Schizophrenia affects one in a hundred Canadians at some point in their life. This disorder is characterized by auditory hallucinations, delusions, lack of motivation and thought disorder. Antipsychotic drugs improve some of these symptoms, but there is no cure and the cause of schizophrenia is still unknown. Current models suggest that a brain lesion in-utero, in conjunction with neurodegeneration, may result in the symptoms of the disease. These processes may result in abnormal brain function, manifested as changes in brain metabolism.
In our past studies of first-episode and chronic schizophrenia, we used 31P MRS, a noninvasive technique, to measure the changes in brain metabolism. These studies revealed significant changes between patients and normals in several regions, including the thalamus, and the anterior cingulate. In order to determine the location of significant changes in metabolites as the disease progresses, more measurements between the initial and chronic stages of the disease are required.
In this longitudinal study of schizophrenia, the same subjects undergo 2 separate scans, the first at disease onset and the second at 30 months. Presently 24 schizophrenic patients and 15 matched controls have undergone the initial scan at disease onset and 6 schizophrenic patients and 6 controls have undergone the 30 month scan.
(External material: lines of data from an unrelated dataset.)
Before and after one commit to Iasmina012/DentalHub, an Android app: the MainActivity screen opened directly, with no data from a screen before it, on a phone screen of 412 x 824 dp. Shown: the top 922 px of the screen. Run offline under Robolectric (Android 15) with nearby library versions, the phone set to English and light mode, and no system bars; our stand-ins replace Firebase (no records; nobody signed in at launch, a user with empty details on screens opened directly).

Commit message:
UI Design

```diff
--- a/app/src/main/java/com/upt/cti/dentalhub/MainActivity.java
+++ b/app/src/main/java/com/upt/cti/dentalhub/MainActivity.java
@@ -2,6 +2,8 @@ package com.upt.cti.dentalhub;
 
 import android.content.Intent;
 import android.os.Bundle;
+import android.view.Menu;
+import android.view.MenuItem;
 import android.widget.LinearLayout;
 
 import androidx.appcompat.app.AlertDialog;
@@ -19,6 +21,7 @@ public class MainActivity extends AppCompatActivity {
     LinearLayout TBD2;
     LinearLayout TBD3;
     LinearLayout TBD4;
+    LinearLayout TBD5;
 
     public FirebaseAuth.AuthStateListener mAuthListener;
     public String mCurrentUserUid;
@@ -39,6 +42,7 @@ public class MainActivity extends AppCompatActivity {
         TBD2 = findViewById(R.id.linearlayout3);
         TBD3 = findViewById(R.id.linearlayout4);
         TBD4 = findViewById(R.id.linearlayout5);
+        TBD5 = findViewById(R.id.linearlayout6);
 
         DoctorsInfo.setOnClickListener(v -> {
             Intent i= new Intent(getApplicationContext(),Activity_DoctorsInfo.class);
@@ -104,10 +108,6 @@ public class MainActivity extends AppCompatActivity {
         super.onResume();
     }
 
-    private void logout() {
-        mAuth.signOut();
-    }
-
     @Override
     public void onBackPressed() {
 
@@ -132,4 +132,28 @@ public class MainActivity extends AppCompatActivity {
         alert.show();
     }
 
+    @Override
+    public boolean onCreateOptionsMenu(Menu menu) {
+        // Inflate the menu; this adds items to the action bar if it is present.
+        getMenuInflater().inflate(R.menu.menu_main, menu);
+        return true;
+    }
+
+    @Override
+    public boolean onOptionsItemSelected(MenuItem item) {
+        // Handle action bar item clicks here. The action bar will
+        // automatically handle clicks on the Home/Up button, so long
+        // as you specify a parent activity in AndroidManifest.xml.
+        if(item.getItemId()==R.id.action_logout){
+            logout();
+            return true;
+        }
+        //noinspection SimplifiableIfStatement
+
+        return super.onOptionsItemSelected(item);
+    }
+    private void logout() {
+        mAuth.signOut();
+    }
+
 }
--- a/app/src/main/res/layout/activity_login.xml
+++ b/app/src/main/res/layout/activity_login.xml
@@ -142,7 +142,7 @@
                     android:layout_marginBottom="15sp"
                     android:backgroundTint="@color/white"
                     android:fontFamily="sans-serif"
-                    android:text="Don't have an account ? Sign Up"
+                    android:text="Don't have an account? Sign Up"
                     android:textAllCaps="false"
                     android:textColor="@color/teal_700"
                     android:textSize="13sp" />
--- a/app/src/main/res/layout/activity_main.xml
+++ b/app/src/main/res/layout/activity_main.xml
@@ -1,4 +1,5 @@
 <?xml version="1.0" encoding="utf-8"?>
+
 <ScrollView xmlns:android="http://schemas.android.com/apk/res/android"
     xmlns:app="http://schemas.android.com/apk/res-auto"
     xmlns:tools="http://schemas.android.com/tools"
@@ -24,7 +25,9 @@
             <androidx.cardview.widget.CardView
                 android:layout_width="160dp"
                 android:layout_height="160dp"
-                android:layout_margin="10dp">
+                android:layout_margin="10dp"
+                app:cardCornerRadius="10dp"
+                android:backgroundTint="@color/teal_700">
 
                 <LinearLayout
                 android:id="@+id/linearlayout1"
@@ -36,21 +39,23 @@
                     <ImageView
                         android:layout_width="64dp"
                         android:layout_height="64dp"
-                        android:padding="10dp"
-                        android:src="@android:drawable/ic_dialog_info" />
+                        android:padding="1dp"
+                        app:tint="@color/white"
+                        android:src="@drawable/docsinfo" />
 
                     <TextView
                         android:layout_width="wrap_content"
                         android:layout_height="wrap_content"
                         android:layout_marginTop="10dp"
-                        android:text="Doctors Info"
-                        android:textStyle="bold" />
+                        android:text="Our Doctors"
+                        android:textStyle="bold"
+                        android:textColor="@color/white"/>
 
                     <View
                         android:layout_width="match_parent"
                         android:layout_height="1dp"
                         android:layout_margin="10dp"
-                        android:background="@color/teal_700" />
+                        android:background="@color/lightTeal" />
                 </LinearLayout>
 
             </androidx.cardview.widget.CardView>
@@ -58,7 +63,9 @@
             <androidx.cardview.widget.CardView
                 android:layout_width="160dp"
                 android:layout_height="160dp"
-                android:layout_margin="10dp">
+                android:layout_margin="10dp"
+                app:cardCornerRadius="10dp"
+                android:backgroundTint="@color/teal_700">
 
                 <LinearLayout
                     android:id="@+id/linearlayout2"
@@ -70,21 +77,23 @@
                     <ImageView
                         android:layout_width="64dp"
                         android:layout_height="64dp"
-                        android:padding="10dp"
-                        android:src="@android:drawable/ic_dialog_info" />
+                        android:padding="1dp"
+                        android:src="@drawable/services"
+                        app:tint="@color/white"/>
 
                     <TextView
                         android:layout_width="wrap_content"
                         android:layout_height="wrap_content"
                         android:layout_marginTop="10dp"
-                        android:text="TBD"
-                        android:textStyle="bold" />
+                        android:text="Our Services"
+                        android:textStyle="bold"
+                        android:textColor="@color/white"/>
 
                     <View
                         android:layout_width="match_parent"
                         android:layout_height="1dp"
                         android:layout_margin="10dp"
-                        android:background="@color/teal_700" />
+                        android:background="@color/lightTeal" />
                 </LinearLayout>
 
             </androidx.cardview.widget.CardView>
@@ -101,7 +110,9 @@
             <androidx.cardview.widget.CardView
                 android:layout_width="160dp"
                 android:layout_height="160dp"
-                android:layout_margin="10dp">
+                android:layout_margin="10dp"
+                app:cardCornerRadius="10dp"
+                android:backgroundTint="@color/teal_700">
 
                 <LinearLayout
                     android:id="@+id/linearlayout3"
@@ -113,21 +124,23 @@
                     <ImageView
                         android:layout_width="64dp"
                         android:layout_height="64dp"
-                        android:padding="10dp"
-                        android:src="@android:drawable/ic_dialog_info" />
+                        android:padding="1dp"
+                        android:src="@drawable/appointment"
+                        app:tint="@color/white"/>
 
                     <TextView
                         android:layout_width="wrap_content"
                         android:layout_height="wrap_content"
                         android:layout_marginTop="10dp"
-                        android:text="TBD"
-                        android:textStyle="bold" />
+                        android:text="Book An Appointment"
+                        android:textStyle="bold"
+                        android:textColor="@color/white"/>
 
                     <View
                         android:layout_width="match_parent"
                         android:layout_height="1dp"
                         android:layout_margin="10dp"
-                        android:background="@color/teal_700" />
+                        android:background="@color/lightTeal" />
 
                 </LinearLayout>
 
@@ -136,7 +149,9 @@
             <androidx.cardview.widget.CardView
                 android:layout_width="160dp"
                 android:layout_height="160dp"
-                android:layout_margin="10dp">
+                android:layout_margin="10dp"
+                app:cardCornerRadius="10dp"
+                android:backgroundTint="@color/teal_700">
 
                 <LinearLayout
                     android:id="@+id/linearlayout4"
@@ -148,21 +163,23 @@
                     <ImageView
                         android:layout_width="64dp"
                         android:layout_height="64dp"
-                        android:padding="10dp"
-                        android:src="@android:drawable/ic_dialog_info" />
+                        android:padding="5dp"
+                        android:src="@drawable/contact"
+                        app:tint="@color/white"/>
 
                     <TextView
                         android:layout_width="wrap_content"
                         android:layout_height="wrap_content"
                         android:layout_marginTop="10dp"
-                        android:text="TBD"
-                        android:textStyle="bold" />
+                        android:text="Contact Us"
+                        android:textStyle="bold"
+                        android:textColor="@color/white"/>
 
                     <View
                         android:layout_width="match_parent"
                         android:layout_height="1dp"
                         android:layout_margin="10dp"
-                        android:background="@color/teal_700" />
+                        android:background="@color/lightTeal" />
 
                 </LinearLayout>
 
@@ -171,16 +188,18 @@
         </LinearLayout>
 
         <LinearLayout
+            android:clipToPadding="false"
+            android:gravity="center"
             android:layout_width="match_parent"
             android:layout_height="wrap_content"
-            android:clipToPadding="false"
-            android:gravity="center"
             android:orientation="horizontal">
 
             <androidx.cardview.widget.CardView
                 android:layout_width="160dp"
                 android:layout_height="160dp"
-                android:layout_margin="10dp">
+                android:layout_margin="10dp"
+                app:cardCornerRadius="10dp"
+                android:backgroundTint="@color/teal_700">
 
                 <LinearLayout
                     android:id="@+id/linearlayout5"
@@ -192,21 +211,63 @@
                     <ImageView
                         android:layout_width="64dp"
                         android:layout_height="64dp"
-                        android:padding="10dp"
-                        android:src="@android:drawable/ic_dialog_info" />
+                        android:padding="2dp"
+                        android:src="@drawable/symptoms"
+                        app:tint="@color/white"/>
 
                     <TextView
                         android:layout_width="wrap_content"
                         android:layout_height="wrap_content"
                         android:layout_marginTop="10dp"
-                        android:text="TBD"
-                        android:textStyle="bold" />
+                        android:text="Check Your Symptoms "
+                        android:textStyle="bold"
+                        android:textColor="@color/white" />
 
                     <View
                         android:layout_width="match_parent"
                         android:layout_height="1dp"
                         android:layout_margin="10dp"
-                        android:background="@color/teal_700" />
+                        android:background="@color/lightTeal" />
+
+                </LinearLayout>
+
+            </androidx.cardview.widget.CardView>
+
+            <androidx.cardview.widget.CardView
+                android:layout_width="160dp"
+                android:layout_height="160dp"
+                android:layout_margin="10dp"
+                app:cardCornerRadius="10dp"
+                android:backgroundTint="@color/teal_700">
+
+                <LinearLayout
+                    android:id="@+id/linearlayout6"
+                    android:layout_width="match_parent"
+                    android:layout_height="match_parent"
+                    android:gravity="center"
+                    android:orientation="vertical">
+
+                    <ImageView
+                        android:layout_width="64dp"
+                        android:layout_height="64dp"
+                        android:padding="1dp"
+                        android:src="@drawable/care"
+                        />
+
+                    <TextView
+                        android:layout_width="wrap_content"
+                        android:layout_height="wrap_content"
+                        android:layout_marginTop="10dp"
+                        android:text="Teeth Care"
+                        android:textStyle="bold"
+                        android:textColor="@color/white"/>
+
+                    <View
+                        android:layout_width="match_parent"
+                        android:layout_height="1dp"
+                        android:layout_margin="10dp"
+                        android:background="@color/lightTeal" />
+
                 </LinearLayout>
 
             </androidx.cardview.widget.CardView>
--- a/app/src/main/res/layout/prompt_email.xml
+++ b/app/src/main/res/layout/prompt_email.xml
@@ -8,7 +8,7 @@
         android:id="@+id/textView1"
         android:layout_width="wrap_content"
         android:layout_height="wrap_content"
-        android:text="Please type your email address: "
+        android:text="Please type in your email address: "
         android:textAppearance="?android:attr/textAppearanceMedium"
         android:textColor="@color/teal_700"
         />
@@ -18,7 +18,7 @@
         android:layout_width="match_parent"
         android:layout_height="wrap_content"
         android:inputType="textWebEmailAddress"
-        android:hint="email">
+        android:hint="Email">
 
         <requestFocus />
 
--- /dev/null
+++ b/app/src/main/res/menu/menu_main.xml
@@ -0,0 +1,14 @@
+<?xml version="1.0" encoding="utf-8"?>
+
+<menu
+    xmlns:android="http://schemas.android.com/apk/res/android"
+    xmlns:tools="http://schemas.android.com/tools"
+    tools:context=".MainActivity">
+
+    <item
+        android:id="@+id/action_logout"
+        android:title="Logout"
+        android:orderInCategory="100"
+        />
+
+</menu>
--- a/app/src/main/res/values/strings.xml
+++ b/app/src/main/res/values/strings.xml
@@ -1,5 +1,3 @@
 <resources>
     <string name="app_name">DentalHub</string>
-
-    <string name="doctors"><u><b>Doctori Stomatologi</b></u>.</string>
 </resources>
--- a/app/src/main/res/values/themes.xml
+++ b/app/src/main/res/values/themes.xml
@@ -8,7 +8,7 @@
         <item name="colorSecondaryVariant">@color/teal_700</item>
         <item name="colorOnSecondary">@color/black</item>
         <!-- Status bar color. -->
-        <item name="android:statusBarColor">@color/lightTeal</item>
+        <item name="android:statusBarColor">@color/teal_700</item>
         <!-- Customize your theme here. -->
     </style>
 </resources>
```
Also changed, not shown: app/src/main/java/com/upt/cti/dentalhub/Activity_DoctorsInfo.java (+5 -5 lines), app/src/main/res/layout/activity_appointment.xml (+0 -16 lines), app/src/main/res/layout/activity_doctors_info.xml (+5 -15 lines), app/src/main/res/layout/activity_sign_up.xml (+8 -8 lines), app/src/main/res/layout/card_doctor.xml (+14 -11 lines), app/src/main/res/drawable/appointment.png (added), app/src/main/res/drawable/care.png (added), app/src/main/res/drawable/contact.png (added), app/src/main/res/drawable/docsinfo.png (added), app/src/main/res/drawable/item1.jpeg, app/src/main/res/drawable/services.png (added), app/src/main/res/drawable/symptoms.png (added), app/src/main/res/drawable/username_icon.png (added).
Once complete, this study may reveal locations where significant membrane abnormalities occur in the early progression of the disease. This information will help to confirm that degeneration continues after schizophrenia is diagnosed clinically and may also help to target drug treatments to prevent this degeneration